Hollywood has increasingly been supplanted by the onset of online streaming channels such as Netflix, Prime Video, and the like. Its reach is nothing compared to what it was decades ago, and its increasingly moribund fare of franchise movies with their emphasis on spectacle and noise instead of story and character have dumbed down rather than elevated American culture overall.
It explains why the masses of the people in the US are so uninformed. Like mushrooms that have grown in the dark, they have been denied the daylight of knowledge and ideas about their own culture and society other than the simplistic ones they have been fed by those with a vested interest in the perverse, unjust and entirely unsustainable status quo that constitutes the grim reality of their existence.
This explains the growing traction of conspiracy theory in the supposed ‘land of the free’, reflective of the growing need to find answers to a world that is seemingly collapsing around their ears. It also explains the fixation with the lives of the rich and famous as a vicarious and temporary escape from a lived reality of struggle and despair.

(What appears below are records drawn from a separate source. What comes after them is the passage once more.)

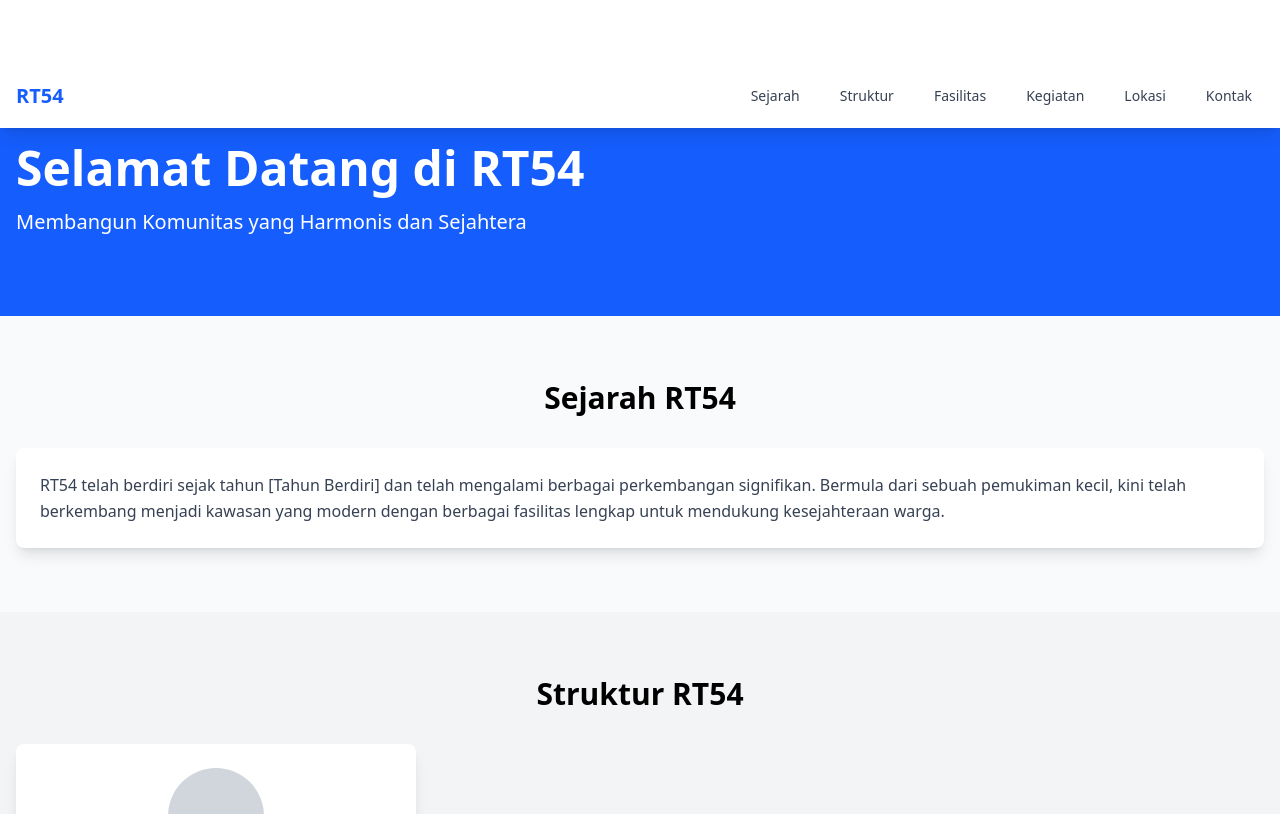
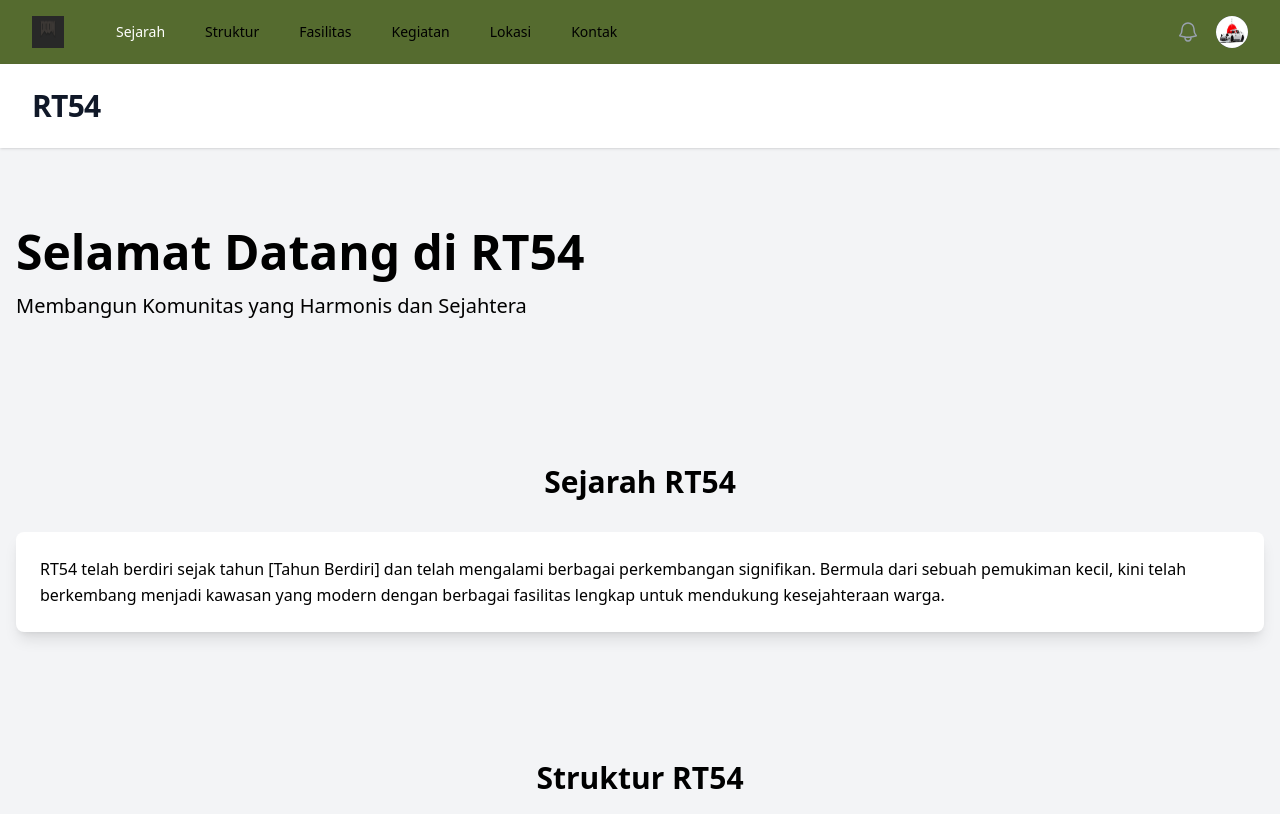
Before and after one commit to user312982/project-insos, a Next.js app: page / in a window 1280 px wide. Shown: the top 814 px of the page. Built offline with nearby package versions, Linux system fonts and the light colour scheme.

Commit message:
editing navbar

```diff
--- a/src/app/layout.tsx
+++ b/src/app/layout.tsx
@@ -14,7 +14,7 @@ const geistMono = Geist_Mono({
 });
 
 export const metadata: Metadata = {
-  title: "RT54 - Website Resmi",
+  title: "RT5 - Website Resmi",
   description: "Website resmi RT54 - Informasi lengkap tentang sejarah, fasilitas, dan kegiatan masyarakat",
 };
 
@@ -24,13 +24,9 @@ export default function RootLayout({
   children: React.ReactNode;
 }>) {
   return (
-    <html lang="en">
-      <body className={`${geistSans.variable} ${geistMono.variable}`}>
-        <div className="pt-16">
-          {/* @ts-expect-error Async Server Component */}
-          <Navbar />
-          {children}
-        </div>
+    <html lang="en" className="h-full bg-gray-100">
+      <body className={`${geistSans.variable} ${geistMono.variable} h-full`}>
+        {children}
       </body>
     </html>
   );
--- a/src/app/page.tsx
+++ b/src/app/page.tsx
@@ -1,10 +1,13 @@
 import Image from "next/image";
+import Navbar from "@/components/Navbar";
 
 export default function Home() {
   return (
-    <main className="min-h-screen bg-gray-50">
-      {/* Hero Section */}
-      <section className="bg-blue-600 text-white py-20">
+    <div className="min-h-screen bg-rt-lightest">
+      <Navbar />
+      <main>
+        {/* Hero Section */}
+      <section className="bg-rt-dark text-black py-20">
         <div className="container mx-auto px-4">
           <h1 className="text-5xl font-bold mb-4">Selamat Datang di RT54</h1>
           <p className="text-xl">Membangun Komunitas yang Harmonis dan Sejahtera</p>
@@ -14,9 +17,9 @@ export default function Home() {
       {/* Sejarah Section */}
       <section className="py-16" id="sejarah">
         <div className="container mx-auto px-4">
-          <h2 className="text-3xl font-bold mb-8 text-center">Sejarah RT54</h2>
+          <h2 className="text-3xl font-bold mb-8 text-center text-rt-dark">Sejarah RT54</h2>
           <div className="bg-white p-6 rounded-lg shadow-lg">
-            <p className="text-gray-700 leading-relaxed">
+            <p className="text-rt-dark leading-relaxed">
               RT54 telah berdiri sejak tahun [Tahun Berdiri] dan telah mengalami berbagai perkembangan signifikan.
               Bermula dari sebuah pemukiman kecil, kini telah berkembang menjadi kawasan yang modern dengan berbagai
               fasilitas lengkap untuk mendukung kesejahteraan warga.
@@ -26,15 +29,15 @@ export default function Home() {
       </section>
 
       {/* Struktur RT Section */}
-      <section className="py-16 bg-gray-100" id="struktur">
+      <section className="py-16 bg-rt-light" id="struktur">
         <div className="container mx-auto px-4">
-          <h2 className="text-3xl font-bold mb-8 text-center">Struktur RT54</h2>
+          <h2 className="text-3xl font-bold mb-8 text-center text-rt-dark">Struktur RT54</h2>
           <div className="grid md:grid-cols-2 lg:grid-cols-3 gap-6">
             {/* Ketua RT */}
             <div className="bg-white p-6 rounded-lg shadow-lg text-center">
-              <div className="w-24 h-24 rounded-full bg-gray-300 mx-auto mb-4"></div>
-              <h3 className="text-xl font-bold">Nama Ketua RT</h3>
-              <p className="text-gray-600">Ketua RT</p>
+              <div className="w-24 h-24 rounded-full bg-rt-medium mx-auto mb-4"></div>
+              <h3 className="text-xl font-bold text-rt-dark">Nama Ketua RT</h3>
+              <p className="text-rt-medium">Ketua RT</p>
             </div>
             {/* Add more structure components */}
           </div>
@@ -42,12 +45,12 @@ export default function Home() {
       </section>
 
       {/* Fasilitas Section */}
-      <section className="py-16" id="fasilitas">
+      <section className="py-16 bg-rt-lightest" id="fasilitas">
         <div className="container mx-auto px-4">
-          <h2 className="text-3xl font-bold mb-8 text-center">Fasilitas</h2>
+          <h2 className="text-3xl font-bold mb-8 text-center text-rt-dark">Fasilitas</h2>
           <div className="grid md:grid-cols-2 lg:grid-cols-3 gap-6">
             {/* Posyandu */}
-            <div className="bg-white p-6 rounded-lg shadow-lg">
+            <div className="bg-white p-6 rounded-lg shadow-lg border-t-4 border-rt-medium">
               <h3 className="text-xl font-bold mb-4">Posyandu</h3>
               <p className="text-gray-700">Layanan kesehatan terpadu untuk ibu dan anak</p>
             </div>
@@ -112,7 +115,6 @@ export default function Home() {
                loading="lazy"
                referrerPolicy="no-referrer-when-downgrade"
                ></iframe>}
-              <p className="text-center py-8">Peta akan ditampilkan di sini</p>
             </div>
           </div>
         </div>
@@ -148,5 +150,6 @@ export default function Home() {
         </div>
       </section>
     </main>
+    </div>
   );
 }
--- a/src/components/Navbar.tsx
+++ b/src/components/Navbar.tsx
@@ -1,67 +1,137 @@
 'use client';
 
 import { useState } from 'react';
+import Image from 'next/image';
 import Link from 'next/link';
 
 export default function Navbar() {
   const [isOpen, setIsOpen] = useState(false);
 
   const navigation = [
-    { name: 'Sejarah', href: '#sejarah' },
-    { name: 'Struktur', href: '#struktur' },
-    { name: 'Fasilitas', href: '#fasilitas' },
-    { name: 'Kegiatan', href: '#kegiatan' },
-    { name: 'Lokasi', href: '#lokasi' },
-    { name: 'Kontak', href: '#kontak' },
+    {
+      name: 'Sejarah',
+      href: '#sejarah',
+      current: true
+    },
+    {
+      name: 'Struktur',
+      href: '#struktur',
+      current: false
+    },
+    {
+      name: 'Fasilitas',
+      href: '#fasilitas',
+      current: false
+    },
+    {
+      name: 'Kegiatan',
+      href: '#kegiatan',
+      current: false
+    },
+    {
+      name: 'Lokasi',
+      href: '#lokasi',
+      current: false
+    },
+    {
+      name: 'Kontak',
+      href: '#kontak',
+      current: false
+    },
   ];
 
   return (
-    <nav className="bg-white shadow-lg fixed w-full z-50">
-      <div className="max-w-7xl mx-auto px-4">
-        <div className="flex justify-between h-16">
-          <div className="flex">
-            <div className="flex-shrink-0 flex items-center">
-              <span className="text-xl font-bold text-blue-600">RT54</span>
+    <div className="min-h-full">
+      <nav className="bg-[#556B2F]">
+        <div className="mx-auto max-w-7xl px-4 sm:px-6 lg:px-8">
+          <div className="flex h-16 items-center justify-between">
+            <div className="flex items-center">
+              <div className="flex-shrink-0">
+                <Image
+                  src="/logo.png"
+                  alt="RT54"
+                  width={32}
+                  height={32}
+                  className="h-8 w-8"
+                />
               </div>
-          </div>
-
-          {/* Desktop menu */}
-          <div className="hidden md:flex md:items-center md:space-x-4">
+              <div className="hidden md:block">
+                <div className="ml-10 flex items-baseline space-x-4">
                   {navigation.map((item) => (
                     <a
                       key={item.name}
                       href={item.href}
-                className="text-gray-700 hover:text-blue-600 px-3 py-2 rounded-md text-sm font-medium transition-colors"
+                      className={`${
+                        item.current
+                          ? 'bg-rt-medium text-white'
+                          : 'text-rt-lightest hover:bg-rt-medium/80 hover:text-white'
+                      } rounded-md px-3 py-2 text-sm font-medium`}
+                      aria-current={item.current ? 'page' : undefined}
                     >
                       {item.name}
                     </a>
                   ))}
                 </div>
+              </div>
+            </div>
+            <div className="hidden md:block">
+              <div className="ml-4 flex items-center md:ml-6">
+                <button type="button" className="relative rounded-full p-1 text-gray-400 hover:text-white focus:outline-none focus:ring-2 focus:ring-white focus:ring-offset-2 focus:ring-offset-gray-800">
+                  <span className="absolute -inset-1.5"></span>
+                  <span className="sr-only">View notifications</span>
+                  <svg className="h-6 w-6" fill="none" viewBox="0 0 24 24" strokeWidth="1.5" stroke="currentColor" aria-hidden="true">
+                    <path strokeLinecap="round" strokeLinejoin="round" d="M14.857 17.082a23.848 23.848 0 005.454-1.31A8.967 8.967 0 0118 9.75v-.7V9A6 6 0 006 9v.75a8.967 8.967 0 01-2.312 6.022c1.733.64 3.56 1.085 5.455 1.31m5.714 0a24.255 24.255 0 01-5.714 0m5.714 0a3 3 0 11-5.714 0" />
+                  </svg>
+                </button>
 
-          {/* Mobile menu button */}
-          <div className="flex items-center md:hidden">
+                {/* Profile dropdown */}
+                <div className="relative ml-3">
+                  <div>
                     <button
+                      type="button"
+                      className="relative flex max-w-xs items-center rounded-full bg-gray-800 text-sm focus:outline-none focus:ring-2 focus:ring-white focus:ring-offset-2 focus:ring-offset-gray-800"
                       onClick={() => setIsOpen(!isOpen)}
-              className="inline-flex items-center justify-center p-2 rounded-md text-gray-700 hover:text-blue-600 focus:outline-none"
                     >
-              <svg
-                className={`${isOpen ? 'hidden' : 'block'} h-6 w-6`}
-                xmlns="http://www.w3.org/2000/svg"
-                fill="none"
-                viewBox="0 0 24 24"
-                stroke="currentColor"
+                      <span className="absolute -inset-1.5"></span>
+                      <span className="sr-only">Open user menu</span>
+                      <Image
+                        className="h-8 w-8 rounded-full"
+                        src="/profile-placeholder.jpg"
+                        alt=""
+                        width={32}
+                        height={32}
+                      />
+                    </button>
+                  </div>
+                  {isOpen && (
+                    <div className="absolute right-0 z-10 mt-2 w-48 origin-top-right rounded-md bg-white py-1 shadow-lg ring-1 ring-black ring-opacity-5 focus:outline-none">
+                      <a href="#" className="block px-4 py-2 text-sm text-gray-700 hover:bg-gray-100">Your Profile</a>
+                      <a href="#" className="block px-4 py-2 text-sm text-gray-700 hover:bg-gray-100">Settings</a>
+                      <a href="#" className="block px-4 py-2 text-sm text-gray-700 hover:bg-gray-100">Sign out</a>
+                    </div>
+                  )}
+                </div>
+              </div>
+            </div>
+
+            {/* Mobile menu button*/}
+            <div className="-mr-2 flex md:hidden">
+              <button
+                type="button"
+                className="relative inline-flex items-center justify-center rounded-md bg-gray-800 p-2 text-gray-400 hover:bg-gray-700 hover:text-white focus:outline-none focus:ring-2 focus:ring-white focus:ring-offset-2 focus:ring-offset-gray-800"
+                onClick={() => setIsOpen(!isOpen)}
               >
-                <path strokeLinecap="round" strokeLinejoin="round" strokeWidth={2} d="M4 6h16M4 12h16M4 18h16" />
+                <span className="absolute -inset-0.5"></span>
+                <span className="sr-only">Open main menu</span>
+                {!isOpen ? (
+                  <svg className="block h-6 w-6" fill="none" viewBox="0 0 24 24" strokeWidth="1.5" stroke="currentColor" aria-hidden="true">
+                    <path strokeLinecap="round" strokeLinejoin="round" d="M3.75 6.75h16.5M3.75 12h16.5m-16.5 5.25h16.5" />
                   </svg>
-              <svg
-                className={`${isOpen ? 'block' : 'hidden'} h-6 w-6`}
-                xmlns="http://www.w3.org/2000/svg"
-                fill="none"
-                viewBox="0 0 24 24"
-                stroke="currentColor"
-              >
-                <path strokeLinecap="round" strokeLinejoin="round" strokeWidth={2} d="M6 18L18 6M6 6l12 12" />
+                ) : (
+                  <svg className="block h-6 w-6" fill="none" viewBox="0 0 24 24" strokeWidth="1.5" stroke="currentColor" aria-hidden="true">
+                    <path strokeLinecap="round" strokeLinejoin="round" d="M6 18L18 6M6 6l12 12" />
                   </svg>
+                )}
               </button>
             </div>
           </div>
@@ -69,19 +139,66 @@ export default function Navbar() {
 
         {/* Mobile menu */}
         <div className={`${isOpen ? 'block' : 'hidden'} md:hidden`}>
-        <div className="px-2 pt-2 pb-3 space-y-1">
+          <div className="space-y-1 px-2 pb-3 pt-2 sm:px-3">
             {navigation.map((item) => (
               <a
                 key={item.name}
                 href={item.href}
-              className="text-gray-700 hover:text-blue-600 block px-3 py-2 rounded-md text-base font-medium"
-              onClick={() => setIsOpen(false)}
+                className={`${
+                  item.current ? 'bg-gray-900 text-white' : 'text-gray-300 hover:bg-gray-700 hover:text-white'
+                } block rounded-md px-3 py-2 text-base font-medium`}
+                aria-current={item.current ? 'page' : undefined}
               >
                 {item.name}
               </a>
             ))}
           </div>
+          <div className="border-t border-gray-700 pb-3 pt-4">
+            <div className="flex items-center px-5">
+              <div className="flex-shrink-0">
+                <Image
+                  className="h-10 w-10 rounded-full"
+                  src="/profile-placeholder.jpg"
+                  alt=""
+                  width={40}
+                  height={40}
+                />
+              </div>
+              <div className="ml-3">
+                <div className="text-base font-medium text-white">Admin RT</div>
+                <div className="text-sm font-medium text-gray-400">admin@rt54.com</div>
+              </div>
+              <button
+                type="button"
+                className="relative ml-auto flex-shrink-0 rounded-full bg-gray-800 p-1 text-gray-400 hover:text-white focus:outline-none focus:ring-2 focus:ring-white focus:ring-offset-2 focus:ring-offset-gray-800"
+              >
+                <span className="absolute -inset-1.5"></span>
+                <span className="sr-only">View notifications</span>
+                <svg className="h-6 w-6" fill="none" viewBox="0 0 24 24" strokeWidth="1.5" stroke="currentColor" aria-hidden="true">
+                  <path strokeLinecap="round" strokeLinejoin="round" d="M14.857 17.082a23.848 23.848 0 005.454-1.31A8.967 8.967 0 0118 9.75v-.7V9A6 6 0 006 9v.75a8.967 8.967 0 01-2.312 6.022c1.733.64 3.56 1.085 5.455 1.31m5.714 0a24.255 24.255 0 01-5.714 0m5.714 0a3 3 0 11-5.714 0" />
+                </svg>
+              </button>
+            </div>
+            <div className="mt-3 space-y-1 px-2">
+              <a href="#" className="block rounded-md px-3 py-2 text-base font-medium text-gray-400 hover:bg-gray-700 hover:text-white">
+                Your Profile
+              </a>
+              <a href="#" className="block rounded-md px-3 py-2 text-base font-medium text-gray-400 hover:bg-gray-700 hover:text-white">
+                Settings
+              </a>
+              <a href="#" className="block rounded-md px-3 py-2 text-base font-medium text-gray-400 hover:bg-gray-700 hover:text-white">
+                Sign out
+              </a>
+            </div>
+          </div>
         </div>
       </nav>
+
+      <header className="bg-white shadow">
+        <div className="mx-auto max-w-7xl px-4 py-6 sm:px-6 lg:px-8">
+          <h1 className="text-3xl font-bold tracking-tight text-gray-900">RT54</h1>
+        </div>
+      </header>
+    </div>
   );
 }
--- /dev/null
+++ b/tailwind.config.ts
@@ -0,0 +1,23 @@
+import type { Config } from 'tailwindcss'
+
+const config: Config = {
+  content: [
+    './src/pages/**/*.{js,ts,jsx,tsx,mdx}',
+    './src/components/**/*.{js,ts,jsx,tsx,mdx}',
+    './src/app/**/*.{js,ts,jsx,tsx,mdx}',
+  ],
+  theme: {
+    extend: {
+      colors: {
+        rt: {
+          dark: '#556B2F',
+          medium: '#8FA31E',
+          light: '#C6D870',
+          lightest: '#EFF5D2'
+        }
+      }
+    },
+  },
+  plugins: [],
+}
+export default config
```
Also changed, not shown: public/logo.png (added), public/profile-placeholder.jpg (added). Lines whose indentation alone changed are shown as unchanged.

As for Hollywood the place, it is a veritable dystopia — an opinion I express having spent too many years living there back when I harbored the ambition of establishing a career writing movies. Apologies in advance for the self-promotion, but I cover this period in my 2013 book Dreams That Die.
Those who continue to believe that America, per the propaganda, is a classless society, need only take themselves to Hollywood to be disabused of the fact. There you will be struck by the ocean of broken humanity that fills its mythical gilded streets. After just one day there not only will you be left in no doubt that there is no more a society defined by class than American society, but that every minute of a every day a fierce class war is raging in its towns and cities, with up to now only one side in this war, the 99 percent, taking all the punches and doing all the bleeding.
Ultimately, the outcry over Will Smith slapping Chris Rock in the face is confected and it is fake. Coming from rich liberal champions of the false narrative that America is beacon of hope and that ‘one indispensable nation’, even as it leaves a trail of carnage in its wake while bestriding the world like an out of control juggernaut, it also falls into the category of rancid hypocrisy.
John Wight is an author and political commentator based in Scotland.